Nightly pines amid the vast sea of the blue sky.

Tradition places Hou Yi and Chang’er in the reign of the legendary emperor Yao, shortly after that of Huang Di. A version of the tale known at least since the Warring States period (475-221 B.C.) describes how, in Yao’s reign, ten suns filled the sky. Their heat parched fields, wilted crops , and left people lying breathless and unconscious on the ground. Ferocious animals and birds fled fry rivers and flaming forests to attack human beings.

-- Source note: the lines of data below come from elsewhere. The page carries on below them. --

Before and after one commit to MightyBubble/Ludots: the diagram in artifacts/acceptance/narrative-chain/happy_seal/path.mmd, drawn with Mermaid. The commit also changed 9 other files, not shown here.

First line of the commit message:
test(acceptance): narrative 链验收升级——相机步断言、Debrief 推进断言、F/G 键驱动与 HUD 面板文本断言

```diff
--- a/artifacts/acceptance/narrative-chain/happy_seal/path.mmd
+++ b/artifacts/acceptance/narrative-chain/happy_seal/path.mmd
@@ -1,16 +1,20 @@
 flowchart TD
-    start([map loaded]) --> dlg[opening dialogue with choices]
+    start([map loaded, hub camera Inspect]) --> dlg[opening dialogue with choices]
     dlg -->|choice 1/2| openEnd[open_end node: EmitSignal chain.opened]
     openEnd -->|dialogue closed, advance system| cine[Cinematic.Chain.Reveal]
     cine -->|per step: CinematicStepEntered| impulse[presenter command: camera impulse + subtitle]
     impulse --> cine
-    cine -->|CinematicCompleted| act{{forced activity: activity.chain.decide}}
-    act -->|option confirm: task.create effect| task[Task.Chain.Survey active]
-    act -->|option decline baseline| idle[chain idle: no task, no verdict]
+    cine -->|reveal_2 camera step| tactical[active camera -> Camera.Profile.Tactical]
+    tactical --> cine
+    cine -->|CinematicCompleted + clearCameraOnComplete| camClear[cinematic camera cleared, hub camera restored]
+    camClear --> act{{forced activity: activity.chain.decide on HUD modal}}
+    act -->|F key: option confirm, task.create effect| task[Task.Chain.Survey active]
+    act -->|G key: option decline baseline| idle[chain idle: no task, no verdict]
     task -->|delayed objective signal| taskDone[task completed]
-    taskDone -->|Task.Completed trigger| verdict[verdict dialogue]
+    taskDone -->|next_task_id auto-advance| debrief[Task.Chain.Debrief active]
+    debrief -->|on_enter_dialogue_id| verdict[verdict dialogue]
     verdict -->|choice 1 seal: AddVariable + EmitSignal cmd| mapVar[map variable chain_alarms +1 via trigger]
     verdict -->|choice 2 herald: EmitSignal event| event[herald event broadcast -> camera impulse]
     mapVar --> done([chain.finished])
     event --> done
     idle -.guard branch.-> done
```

The immortals in heaven were moved by the people’s suffering. The Emperor of Heaven sent the archer Hou ( Prince) Yi to help Yao bring order. Hou Yi, with his beautiful wife Chang’er , descended to earth carrying a red bow and white arrows given him by the Emperor of Heaven. People greeted the archer joyfully , as hero who might save them from their torment. Ready for battle, Hou Yi strode to the center of the square, drew his bow and arrows, and tool aim at the imperious suns. In an instant, one after the other, nine suns were shot from the sky. As Hou Yi took aim at the tenth, Yao stopped him -for the last sun might be of benefit to people. So end the story of Hou Yi and the nine suns . Other stories tell of how he slays fierce beasts, birds and snakes, and becomes a hero to the people. But Hou Yi has aroused the jealousy of the other immortals, who slandered him before the Emperor of Heaven. Soon the archer sensed an aloofness, a lack of confidence, in the Emperor’s attitude. Finally, Hou Yi and his wife were banished forever from heaven and forced to live by hunting on earth.

This description appears in written form in two Western Han dynasty ( 206 B. C. -A. D. 24) collections; Shanhaijing (Classic of the Mountains and Seas, a book of travels and tales) and Huainanzi (scientific, historical and philosophical articles named for the Prince of Huai).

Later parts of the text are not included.